- _TASK DESCRIPTION_:
Search the data for the string "Order" and copy each line in which it appears.

- _LISTED RECORDS_:
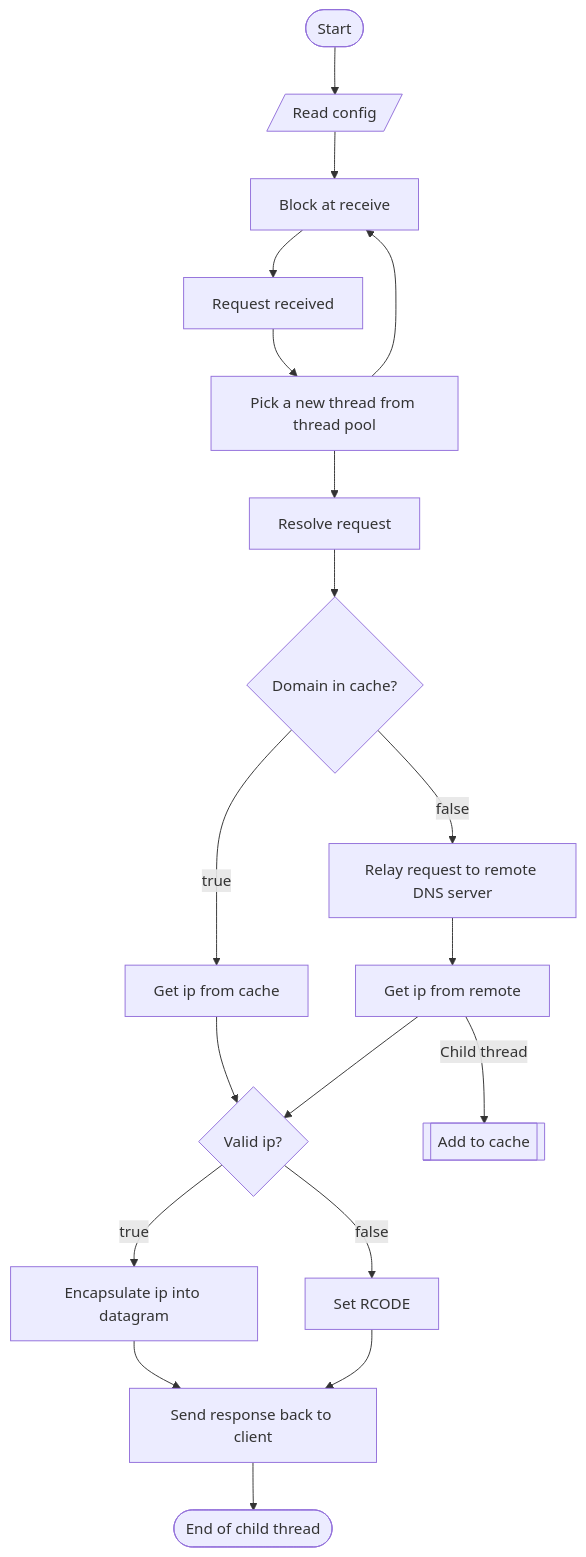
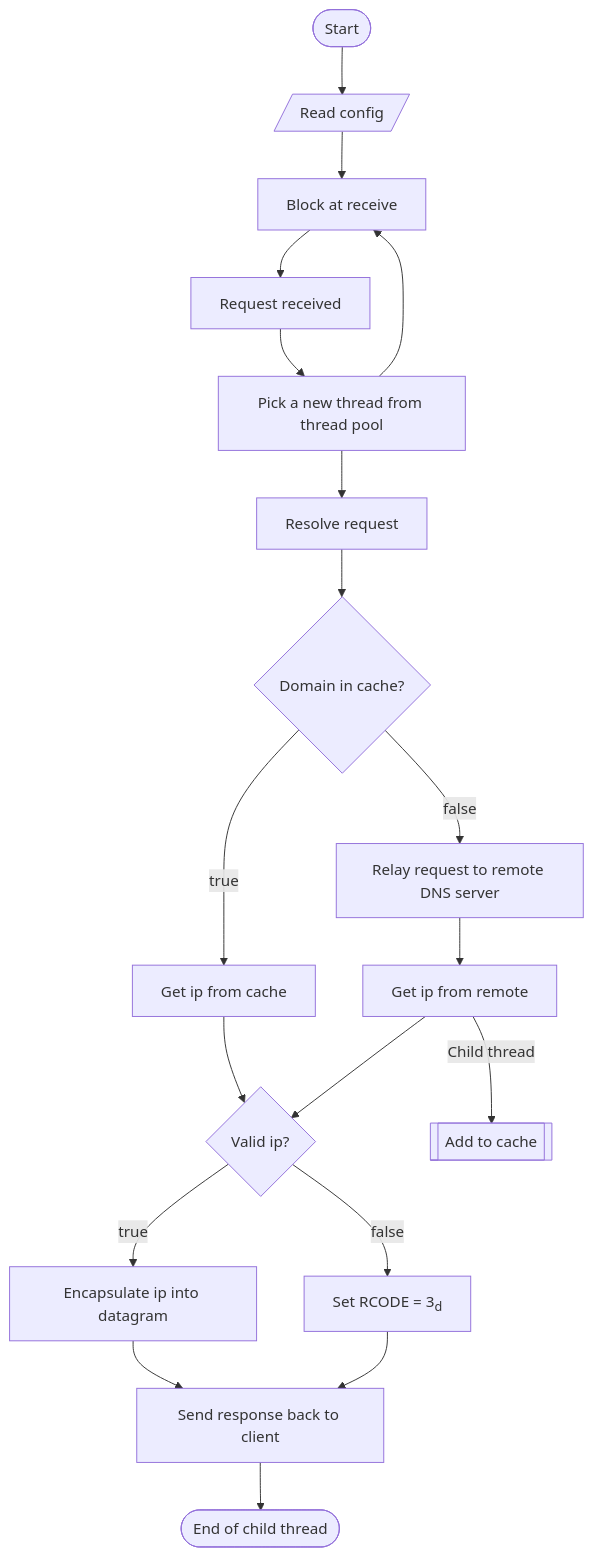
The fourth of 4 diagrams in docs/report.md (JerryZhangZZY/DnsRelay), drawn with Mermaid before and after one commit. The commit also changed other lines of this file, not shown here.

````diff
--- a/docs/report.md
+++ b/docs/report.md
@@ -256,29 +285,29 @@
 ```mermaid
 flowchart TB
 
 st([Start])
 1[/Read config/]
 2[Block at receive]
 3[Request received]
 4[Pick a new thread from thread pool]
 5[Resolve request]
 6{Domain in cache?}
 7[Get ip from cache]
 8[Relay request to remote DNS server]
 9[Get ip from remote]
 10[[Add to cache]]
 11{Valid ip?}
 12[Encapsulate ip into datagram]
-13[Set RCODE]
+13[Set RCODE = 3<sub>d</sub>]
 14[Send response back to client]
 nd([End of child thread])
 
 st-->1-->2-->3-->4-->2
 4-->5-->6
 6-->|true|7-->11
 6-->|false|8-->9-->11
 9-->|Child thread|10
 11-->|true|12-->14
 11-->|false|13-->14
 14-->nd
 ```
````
==
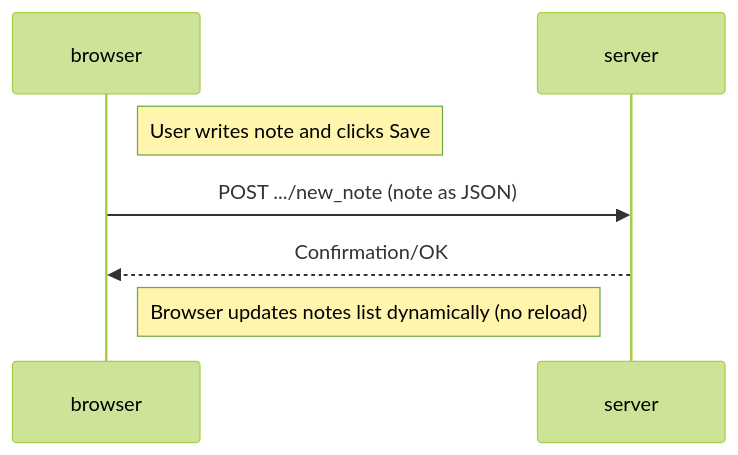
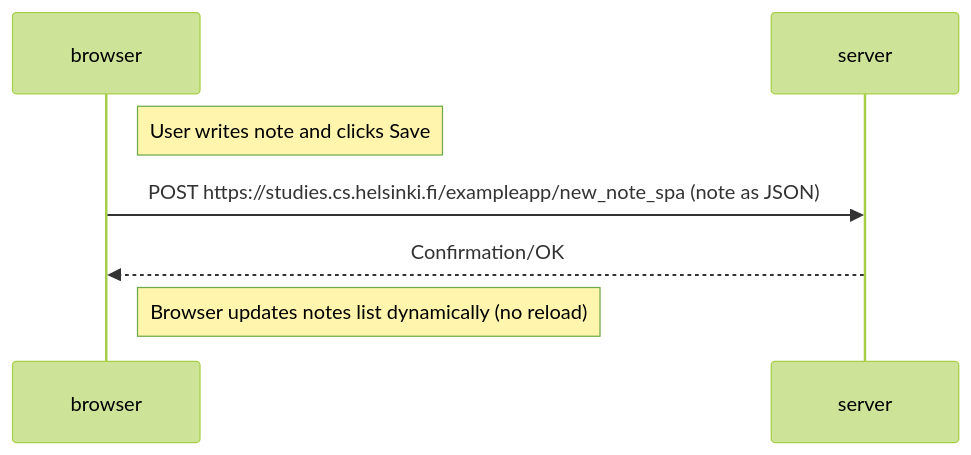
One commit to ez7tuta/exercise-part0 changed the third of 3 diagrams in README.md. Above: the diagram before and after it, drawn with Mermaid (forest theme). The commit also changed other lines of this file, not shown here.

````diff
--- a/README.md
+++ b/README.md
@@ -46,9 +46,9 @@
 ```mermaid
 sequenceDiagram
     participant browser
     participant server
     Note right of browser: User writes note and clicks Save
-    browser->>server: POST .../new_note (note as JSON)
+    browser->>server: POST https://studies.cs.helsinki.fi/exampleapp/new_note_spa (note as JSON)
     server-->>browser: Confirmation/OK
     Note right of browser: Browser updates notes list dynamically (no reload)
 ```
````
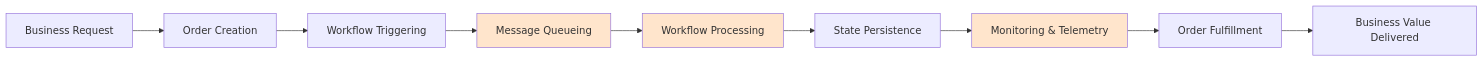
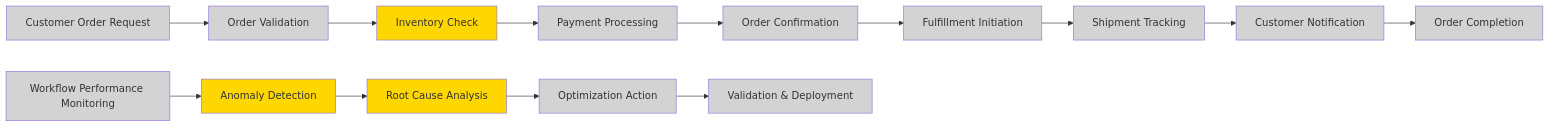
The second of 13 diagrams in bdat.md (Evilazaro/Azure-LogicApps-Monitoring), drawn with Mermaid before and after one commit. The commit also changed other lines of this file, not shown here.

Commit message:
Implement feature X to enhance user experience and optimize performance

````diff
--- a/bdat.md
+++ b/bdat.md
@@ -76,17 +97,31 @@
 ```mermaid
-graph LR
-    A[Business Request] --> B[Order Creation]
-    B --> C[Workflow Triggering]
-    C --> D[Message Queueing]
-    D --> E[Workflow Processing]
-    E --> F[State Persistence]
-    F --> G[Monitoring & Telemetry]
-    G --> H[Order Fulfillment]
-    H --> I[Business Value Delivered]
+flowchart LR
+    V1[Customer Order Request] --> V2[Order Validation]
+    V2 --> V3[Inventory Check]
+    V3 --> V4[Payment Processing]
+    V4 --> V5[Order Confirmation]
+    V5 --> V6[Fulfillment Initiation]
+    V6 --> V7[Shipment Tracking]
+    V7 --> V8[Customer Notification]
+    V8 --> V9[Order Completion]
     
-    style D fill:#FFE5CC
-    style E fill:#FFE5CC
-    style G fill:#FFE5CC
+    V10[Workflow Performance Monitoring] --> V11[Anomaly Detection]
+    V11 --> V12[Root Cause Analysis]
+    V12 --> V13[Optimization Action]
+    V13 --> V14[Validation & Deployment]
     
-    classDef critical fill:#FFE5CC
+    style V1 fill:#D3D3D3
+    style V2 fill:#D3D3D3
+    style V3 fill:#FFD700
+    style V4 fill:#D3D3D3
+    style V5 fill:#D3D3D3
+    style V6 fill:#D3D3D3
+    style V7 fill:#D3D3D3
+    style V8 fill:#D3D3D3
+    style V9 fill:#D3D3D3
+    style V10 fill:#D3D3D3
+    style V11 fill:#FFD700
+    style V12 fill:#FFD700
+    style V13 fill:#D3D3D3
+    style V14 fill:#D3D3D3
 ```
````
...
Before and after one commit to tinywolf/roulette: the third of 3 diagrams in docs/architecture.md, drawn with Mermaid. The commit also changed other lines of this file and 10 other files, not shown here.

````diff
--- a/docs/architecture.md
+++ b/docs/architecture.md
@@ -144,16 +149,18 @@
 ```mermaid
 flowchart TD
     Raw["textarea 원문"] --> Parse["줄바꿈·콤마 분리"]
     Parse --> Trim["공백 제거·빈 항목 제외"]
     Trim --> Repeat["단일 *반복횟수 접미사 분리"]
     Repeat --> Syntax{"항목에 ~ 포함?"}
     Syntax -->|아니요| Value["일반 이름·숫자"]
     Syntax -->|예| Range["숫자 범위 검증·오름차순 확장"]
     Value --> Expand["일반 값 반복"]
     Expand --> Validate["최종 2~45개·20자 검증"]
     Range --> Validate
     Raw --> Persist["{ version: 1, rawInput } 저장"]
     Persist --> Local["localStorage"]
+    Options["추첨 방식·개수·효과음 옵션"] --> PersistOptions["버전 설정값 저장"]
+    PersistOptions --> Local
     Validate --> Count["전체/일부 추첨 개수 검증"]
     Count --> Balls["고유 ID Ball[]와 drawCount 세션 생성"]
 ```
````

- _RESULT BELOW_:
-    A[Business Request] --> B[Order Creation]
-    G --> H[Order Fulfillment]
+    V1[Customer Order Request] --> V2[Order Validation]
+    V4 --> V5[Order Confirmation]
+    V8 --> V9[Order Completion]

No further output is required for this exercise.